Alligators naturally shy away from humans and prefer isolated areas away from people. In the spring and summer, alligators are moving to breed and find a new habitat. Our most active months here in Sugar Land are April through July.
Alligator Safety Tips
Sugar Land residents should be watchful of alligators, snakes, and other wildlife along the city’s many natural waterways, follow posted signage and share these alligator tips:
Leave alligators alone. State law prohibits killing, harassing, or possessing alligators.
Never feed or entice alligators, it is dangerous and illegal.
Don’t throw fish scraps in the water or leave them onshore.
Closely supervise children when they are playing in or around water.

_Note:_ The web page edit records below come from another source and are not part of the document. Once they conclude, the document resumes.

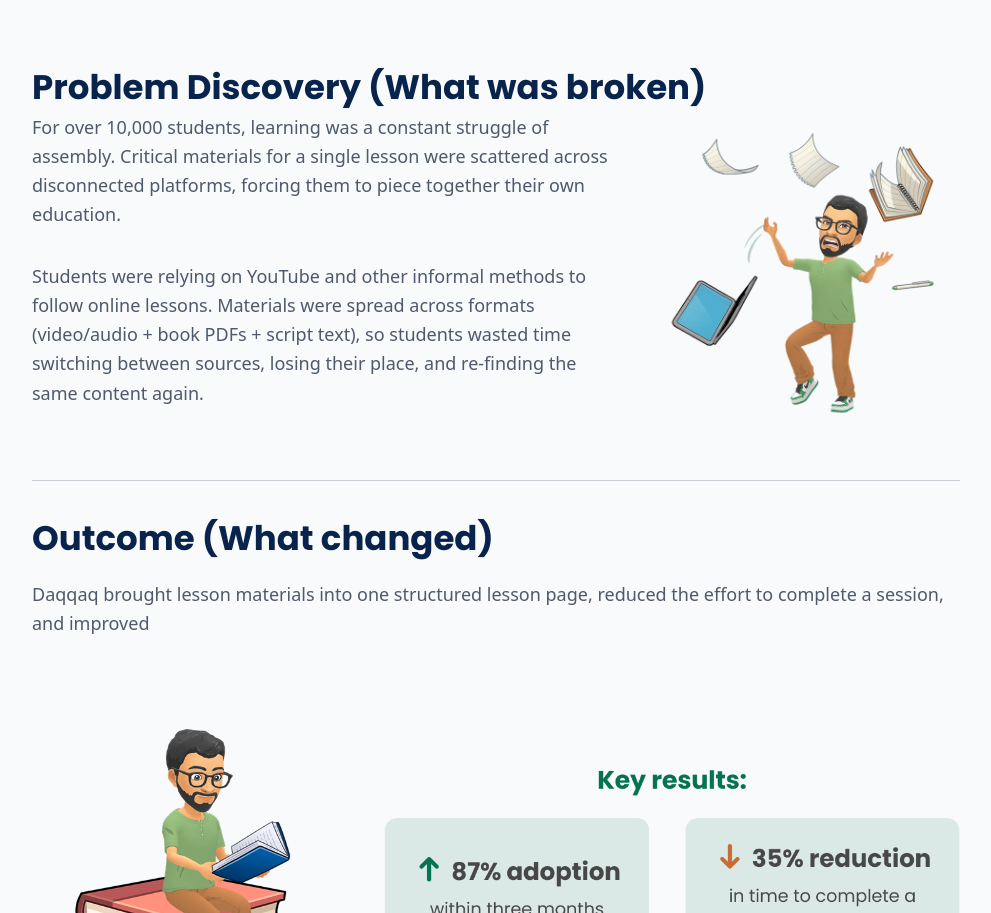
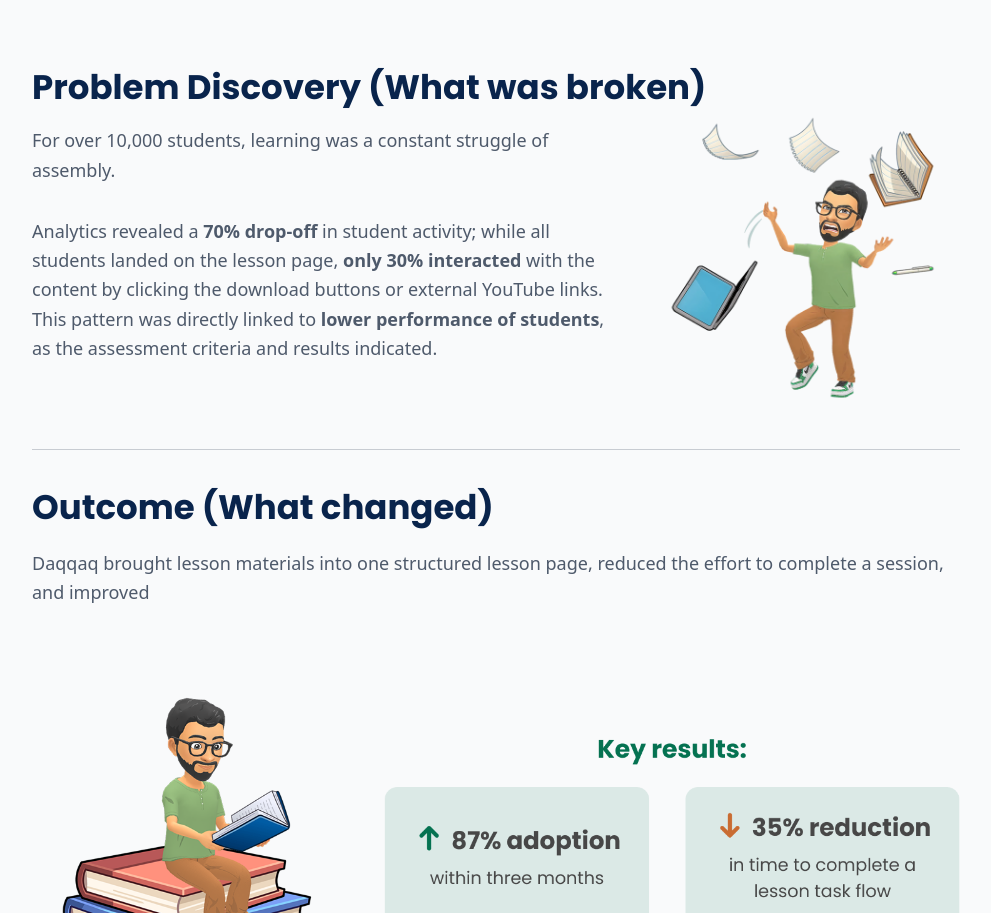
Before and after one commit to ehsangazar/zarabani, a React (Vite) app: page /projects/focused-learning in a window 1280 px wide. Shown: the part 1878-2791 px from the top of the page, without its empty margins (144-1135 px from the left). Built offline with nearby package versions, Linux system fonts and the light colour scheme.

Commit message:
Update focused learning problem discovery copy

```diff
--- a/src/pages/projects/case-studies/FocusedLearning.tsx
+++ b/src/pages/projects/case-studies/FocusedLearning.tsx
@@ -67,16 +67,15 @@
           <div className="w-full md:w-2/3">
             <p className="text-lg text-primary-dark/70 leading-relaxed mb-8">
               For over 10,000 students, learning was a constant struggle of
-              assembly. Critical materials for a single lesson were scattered
-              across disconnected platforms, forcing them to piece together
-              their own education.
+              assembly.
             </p>
             <p className="text-lg text-primary-dark/70 leading-relaxed mb-8">
-              Students were relying on YouTube and other informal methods to
-              follow online lessons. Materials were spread across formats
-              (video/audio + book PDFs + script text), so students wasted time
-              switching between sources, losing their place, and re-finding the
-              same content again.
+              Analytics revealed a <strong>70% drop-off</strong> in student
+              activity; while all students landed on the lesson page,{" "}
+              <strong>only 30% interacted</strong> with the content by clicking
+              the download buttons or external YouTube links. This pattern was
+              directly linked to <strong>lower performance of students</strong>
+              , as the assessment criteria and results indicated.
             </p>
           </div>
           <div className="w-full md:w-1/3">
```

Never allow small children to play unsupervised near water.
Don’t allow pets to swim, exercise, or drink in or near waters that may contain alligators. Dogs are more susceptible to being targeted by an alligator than people because they resemble natural prey. Keep your pet on a leash and in control when walking around the water.
Alligators are most active between dusk and dawn when they are feeding.

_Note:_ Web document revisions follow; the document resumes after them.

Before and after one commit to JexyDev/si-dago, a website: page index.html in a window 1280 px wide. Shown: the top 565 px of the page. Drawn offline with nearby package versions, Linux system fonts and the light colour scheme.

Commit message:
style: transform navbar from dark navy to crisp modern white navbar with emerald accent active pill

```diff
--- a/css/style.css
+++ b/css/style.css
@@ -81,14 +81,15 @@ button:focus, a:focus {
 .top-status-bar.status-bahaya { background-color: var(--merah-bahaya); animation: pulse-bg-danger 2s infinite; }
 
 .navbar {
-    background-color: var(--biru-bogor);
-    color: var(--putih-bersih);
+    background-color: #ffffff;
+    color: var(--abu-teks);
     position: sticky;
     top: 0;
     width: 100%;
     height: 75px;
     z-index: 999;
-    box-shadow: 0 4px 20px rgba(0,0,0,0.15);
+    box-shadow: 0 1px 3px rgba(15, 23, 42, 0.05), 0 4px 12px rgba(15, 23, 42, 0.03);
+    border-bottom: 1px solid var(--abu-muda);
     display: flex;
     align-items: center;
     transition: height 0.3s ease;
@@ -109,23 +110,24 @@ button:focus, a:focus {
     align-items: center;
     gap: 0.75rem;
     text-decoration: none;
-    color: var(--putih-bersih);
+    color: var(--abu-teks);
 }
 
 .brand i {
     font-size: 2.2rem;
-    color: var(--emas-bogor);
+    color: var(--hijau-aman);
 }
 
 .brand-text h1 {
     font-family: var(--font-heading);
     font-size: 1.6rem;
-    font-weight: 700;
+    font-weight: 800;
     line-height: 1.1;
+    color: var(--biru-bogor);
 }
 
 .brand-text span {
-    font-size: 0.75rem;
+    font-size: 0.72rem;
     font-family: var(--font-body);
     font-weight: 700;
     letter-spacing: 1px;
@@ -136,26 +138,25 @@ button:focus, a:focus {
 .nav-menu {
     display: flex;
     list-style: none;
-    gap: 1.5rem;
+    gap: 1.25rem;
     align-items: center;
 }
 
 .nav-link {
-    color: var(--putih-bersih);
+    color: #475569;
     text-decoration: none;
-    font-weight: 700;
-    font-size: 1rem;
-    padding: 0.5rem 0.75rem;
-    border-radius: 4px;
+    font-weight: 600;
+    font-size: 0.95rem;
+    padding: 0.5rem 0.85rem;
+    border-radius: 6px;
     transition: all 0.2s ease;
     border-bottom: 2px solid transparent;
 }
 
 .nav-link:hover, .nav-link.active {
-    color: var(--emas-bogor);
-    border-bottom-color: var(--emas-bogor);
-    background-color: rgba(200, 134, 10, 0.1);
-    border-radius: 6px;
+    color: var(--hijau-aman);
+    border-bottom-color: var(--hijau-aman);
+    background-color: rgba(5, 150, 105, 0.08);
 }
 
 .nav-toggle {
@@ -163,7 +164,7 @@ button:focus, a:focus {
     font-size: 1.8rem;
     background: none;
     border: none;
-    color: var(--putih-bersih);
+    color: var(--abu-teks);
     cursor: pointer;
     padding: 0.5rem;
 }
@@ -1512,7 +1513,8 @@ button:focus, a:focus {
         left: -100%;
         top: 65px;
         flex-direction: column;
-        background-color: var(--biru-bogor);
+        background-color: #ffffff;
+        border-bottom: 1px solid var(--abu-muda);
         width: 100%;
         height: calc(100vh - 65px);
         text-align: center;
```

If you hear an alligator hiss, it is a warning that you are too close.
Never make the mistake of thinking that an alligator is slow and lethargic. They can run up to 35 miles an hour for short distances. If you have a close encounter, back up slowly. A female alligator protecting her nest might charge you, but she will quickly return to her nest.

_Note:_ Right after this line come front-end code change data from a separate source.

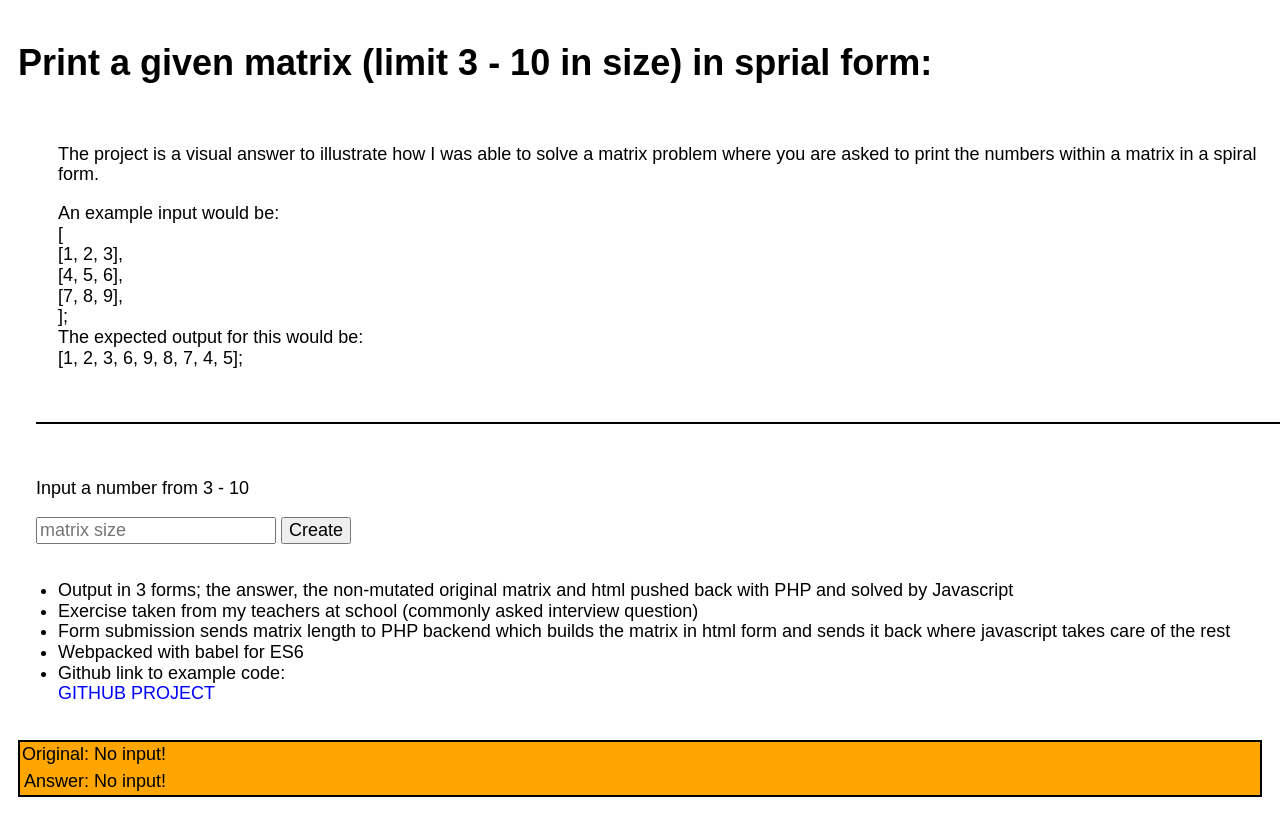
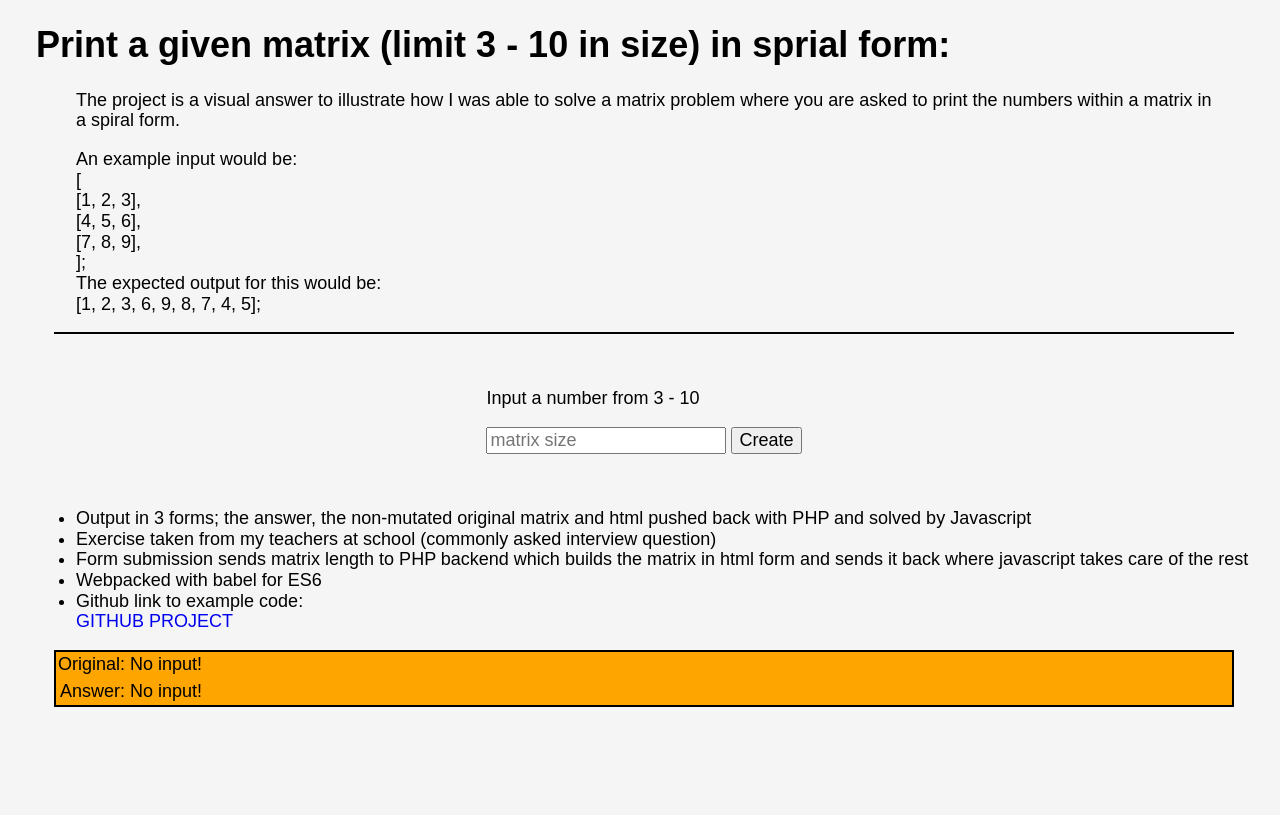
Before and after one commit to NickGatti/matrixSpiral, a PHP site: page / in a window 1280 px wide. After the commit the page ends 707 px from the top, so only its background shows below. Run offline with PHP 8.4, Linux system fonts and the light colour scheme.

Commit message:
more styles fixed

```diff
--- a/public/css/styles.css
+++ b/public/css/styles.css
@@ -1,6 +1,12 @@
+html {
+    font-family: Arial, "Helvetica Neue", Helvetica, sans-serif;
+    text-decoration: none;
+}
+
 .row {
     display: flex;
     justify-content: center;
+    align-items: stretch;
     flex-direction: row;
     background: skyblue;
     width: 100%;
@@ -8,29 +14,25 @@
 
 .cell {
     display: flex;
-    justify-content: center;
+    justify-content: space-around;
+    align-items: stretch;
     background: deepskyblue;
     width: 75px;
 }
 
 #matrix {
     margin: 1rem;
-    display: flex;
-    flex-flow: wrap;
-    justify-content: center;
     border: 1px solid black;
     background: lightgrey;
 }
 
 #original {
-    display: flex;
     background: orange;
     overflow: auto;
     padding: 2px;
 }
 
 #answer {
-    display: flex;
     background: orange;
     overflow: auto;
     padding: 4px;
@@ -39,19 +41,17 @@
 #outputWrap {
     border: 2px solid black;
     margin: 1rem;
-    display: flex;
-    flex-direction: column;
 }
 
 #formWrapper {
-    margin: 1rem;
+   display: flex;
+   justify-content: center;
+   padding-bottom: 2rem;
+   padding-top: 1rem;
 }
 
 #wrapper {
-    margin: 1rem;
-    display: flex;
-    flex-direction: column;
-    width: 100%;
+    margin: 0 auto;
 }
 
 a:hover {
@@ -59,18 +59,25 @@ a:hover {
 }
 
 a:visited {
-    color: blue;
+    text-decoration: none;
 }
 
 a:active {
-    color: blue;
+    text-decoration: none;
 }
 
 a:link {
-    color: blue;
+    text-decoration: none;
 }
 
-* {
+html {
     font-size: 18px;
+    background: whitesmoke;
+    padding-left: 2rem;
+
+}
+
+body {
+    width: 95vw;
     text-decoration: none;
 }
```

Who Do I Call About a Nuisance Alligator?
The current legal definition of a nuisance alligator is “an alligator that is depredating (killing livestock or pets) or a threat to human health and safety.” Texas Parks and Wildlife is the only authority that can deem an alligator dangerous because of their protected status. NOTE: an alligator is not considered a nuisance if it is lying on an embankment not bothering anyone. The following are instances in which local authorities should be notified:
If you see an alligator in the roadway.
If an alligator is repeatedly following boats, canoes, or other watercraft, and/or maintains a close distance without submersing.
If you walk near the water and an alligator comes straight toward you, especially if it comes out of the water.
To report a nuisance alligator, contact your local game warden at the Texas Parks and Wildlife Department at 281-842-8100. Citizens may also contact Police Dispatch at 281-275-2020 or Animal Services at 281-275-A-DOG for alligators under 6 feet in length on private property such as swimming pools or in roadways.